It’s after dark and drizzly, and Reggie has come in from his final bathroom break of the night: a quick pee in the front yard a few hours after our last walk. This is how it is when you live with an old dog: you measure your days and nights by the size of his bladder. When Reggie was younger, he would pace and whine when he needed to go out; nowadays, the moment he totters to his feet, awkward on arthritic legs, I hustle him toward the door. Sometimes Reggie makes it all the way outside before relieving himself; sometimes not. This is how it is when you live with an old dog.

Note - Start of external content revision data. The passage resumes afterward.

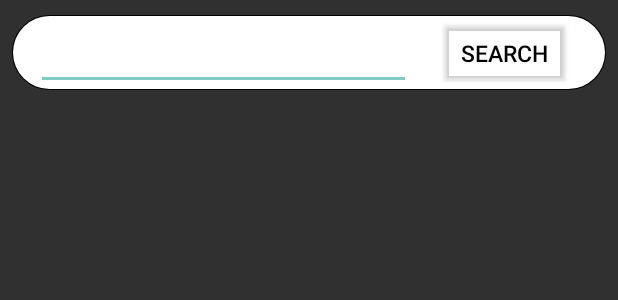
After one commit to minjun8946/Stats, an Android app: the layout fragment_search_player.xml on its own in the app's theme, with its tools: preview values and no code run, on a phone screen of 412 x 824 dp. The commit adds this screen. Shown: the top 300 px of the screen. Run offline under Robolectric (Android 15) with nearby library versions, the phone set to English and light mode, and no system bars; network calls fail.

Commit message:
♻️::  activity -> viewpager2, fragment

```diff
--- a/presentation/src/main/java/com/example/stats/bindingadapter/BindingAdapter.kt
+++ b/presentation/src/main/java/com/example/stats/bindingadapter/BindingAdapter.kt
@@ -6,11 +6,12 @@ import androidx.recyclerview.widget.RecyclerView
 import androidx.viewpager2.widget.ViewPager2
 import com.example.stats.adapter.MainAdapter
 import com.example.stats.adapter.PlayerDetailAdapter
+import com.example.stats.adapter.SearchPlayerAdapter
 import com.example.stats.base.SingleLiveEvent
 
 
 @BindingAdapter("recyclerView")
-fun recyclerView(recyclerView: RecyclerView, adapter: MainAdapter) {
+fun recyclerView(recyclerView: RecyclerView, adapter: SearchPlayerAdapter) {
         recyclerView.adapter = adapter
         recyclerView.layoutManager = LinearLayoutManager(recyclerView.context,LinearLayoutManager.VERTICAL,false)
 }
--- /dev/null
+++ b/presentation/src/main/java/com/example/stats/viewmodel/TeamViewModel.kt
@@ -0,0 +1,6 @@
+package com.example.stats.viewmodel
+
+import com.example.stats.base.BaseViewModel
+
+class TeamViewModel : BaseViewModel() {
+}
--- /dev/null
+++ b/presentation/src/main/res/layout/fragment_search_player.xml
@@ -0,0 +1,70 @@
+<?xml version="1.0" encoding="utf-8"?>
+<layout xmlns:android="http://schemas.android.com/apk/res/android"
+    xmlns:app="http://schemas.android.com/apk/res-auto"
+    xmlns:tools="http://schemas.android.com/tools">
+    <data>
+        <variable
+            name="vm"
+            type="com.example.stats.viewmodel.SearchPlayerViewModel" />
+    </data>
+    <androidx.constraintlayout.widget.ConstraintLayout
+        android:layout_width="match_parent"
+        android:layout_height="match_parent">
+
+
+        <androidx.constraintlayout.widget.ConstraintLayout
+            android:id="@+id/search_layout"
+            android:layout_width="match_parent"
+            android:layout_height="50dp"
+            android:layout_marginStart="8dp"
+            android:layout_marginTop="10dp"
+            android:layout_marginEnd="8dp"
+            android:background="@drawable/search_view"
+            app:layout_constraintEnd_toEndOf="parent"
+            app:layout_constraintStart_toStartOf="parent"
+            app:layout_constraintTop_toTopOf="parent"
+            tools:ignore="MissingConstraints">
+
+            <EditText
+                android:id="@+id/search_edittext"
+                android:layout_width="250dp"
+                android:layout_height="wrap_content"
+                android:layout_marginStart="16dp"
+                android:layout_marginEnd="32dp"
+                android:hint="검색어를 입력해주세요"
+                android:padding="10dp"
+                android:textColor="@color/black"
+                android:textSize="20sp"
+                app:layout_constraintEnd_toEndOf="parent"
+                app:layout_constraintHorizontal_bias="0.0"
+                app:layout_constraintStart_toStartOf="parent"
+                app:layout_constraintTop_toTopOf="parent" />
+
+            <Button
+                android:id="@+id/search_button"
+                android:layout_width="wrap_content"
+                android:layout_height="wrap_content"
+                android:layout_marginEnd="24dp"
+                android:backgroundTint="#00000000"
+                android:onClick="@{() ->vm.onSearchClick()}"
+                android:text="search"
+                android:textColor="@color/black"
+                android:textSize="15sp"
+                app:layout_constraintBottom_toBottomOf="parent"
+                app:layout_constraintEnd_toEndOf="parent"
+                app:layout_constraintTop_toTopOf="parent" />
+        </androidx.constraintlayout.widget.ConstraintLayout>
+
+        <androidx.recyclerview.widget.RecyclerView
+            android:id="@+id/recycler_view"
+            android:layout_width="match_parent"
+            android:layout_height="0dp"
+            app:recyclerView="@{vm.searchPlayerAdapter}"
+            app:scrollListener="@{vm.scrollListenerEvent}"
+            app:layoutManager="androidx.recyclerview.widget.LinearLayoutManager"
+            app:layout_constraintBottom_toBottomOf="parent"
+            app:layout_constraintTop_toBottomOf="@id/search_layout"
+            android:layout_marginTop="20dp"/>
+
+    </androidx.constraintlayout.widget.ConstraintLayout>
+</layout>
```
Also changed, not shown: presentation/src/main/java/com/example/stats/adapter/MainAdapter.kt (+21 -48 lines), presentation/src/main/java/com/example/stats/adapter/SearchPlayerAdapter.kt (added, +58 -0 lines), presentation/src/main/java/com/example/stats/di/modules.kt (+6 -2 lines), presentation/src/main/java/com/example/stats/ui/MainActivity.kt (+5 -26 lines), presentation/src/main/java/com/example/stats/ui/SearchPlayerFragment.kt (added, +62 -0 lines), presentation/src/main/java/com/example/stats/ui/TeamFragment.kt (added, +36 -0 lines), presentation/src/main/java/com/example/stats/viewmodel/MainViewModel.kt (+2 -42 lines), presentation/src/main/java/com/example/stats/viewmodel/SearchPlayerViewModel.kt (added, +60 -0 lines), presentation/src/main/res/layout/activity_main.xml (+10 -50 lines), presentation/src/main/res/layout/fragment_team.xml (added, +15 -0 lines), presentation/src/main/java/com/example/stats/model/BasicModel.kt (line endings or trailing spaces).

When you live with an old dog, you gradually accept things that would have troubled you before, your patience blossoming like an unfolding flower. Another accident? No problem: you keep paper towels and a mop handy. Another bathroom break mere hours after the last one? No problem: you tell yourself it’s healthy to take a break now, not later. Another stint of patiently coaxing a dog who has never liked stairs to make his tentative way downstairs, one shaky step at a time? No problem: you learn how to meditate on each step, lavishly praising each one as if it were your dog’s first. When you live with an old dog, you gradually become accustomed to living your life moment-by-moment, the limitations of your pet’s declining body revealing the breadth and depth of your patience and priorities.
When you live with an old dog, you learn how to loosen your grip on to-do lists and time lines. Do I care about the papers left unread and the emails still unanswered? Yes, I do…but I care more about taking Reggie out when he needs it, cleaning up his accidents, and making sure he’s watered, fed, and comfortable. Do I have time to coax a dog down stairs three to four times a day when I have papers to read, classes to prep, and other work to be done? Technically, no…but practically, yes. Practically, yes, because your priorities shift when you live with an old dog, and you learn how to make time you technically don’t have. Mindful of the length of even the healthiest dog’s life, you learn to take the long view in all you do. “After he’s gone,” you silently ask yourself, “will I care whether I finished those papers, answered those emails, or checked off those other to-dos?” When you live with an old dog, you remind yourself time and again that sentient beings are always more important than tasks. After Reggie’s gone, I won’t care whether I accomplished everything on my to-do list, but I will care that I was fully present for his final days, however many they might be.
When you live with an old dog, you sometimes find yourself getting teary-eyed on an otherwise serene dog-walk because you know these days are precious: one day, you know, you’ll miss the trouble of cleaning up accidents and the glacial pace of coaxing an elderly animal down stairs, one step at a time. “How old is your dog,” strangers will sometimes ask me on our puttering neighborhood dog-walks. “Fourteen,” I’ll answer, to varying responses. Some folks marvel at how good Reggie looks for his age: slow-moving and methodical, but without noticeable graying. Other folks–the ones who have lived with old dogs of their own, I suspect–nod with a resigned expression. Fourteen, both they and I know, is ancient: a handful of friends have lost their dogs this past year, and all of those dogs were thirteen. When you live with a fourteen-year-old dog, you have no delusions: you know nothing is guaranteed, just this walk, this step. It’s the most valuable lesson any old dog–any sentient being–can offer.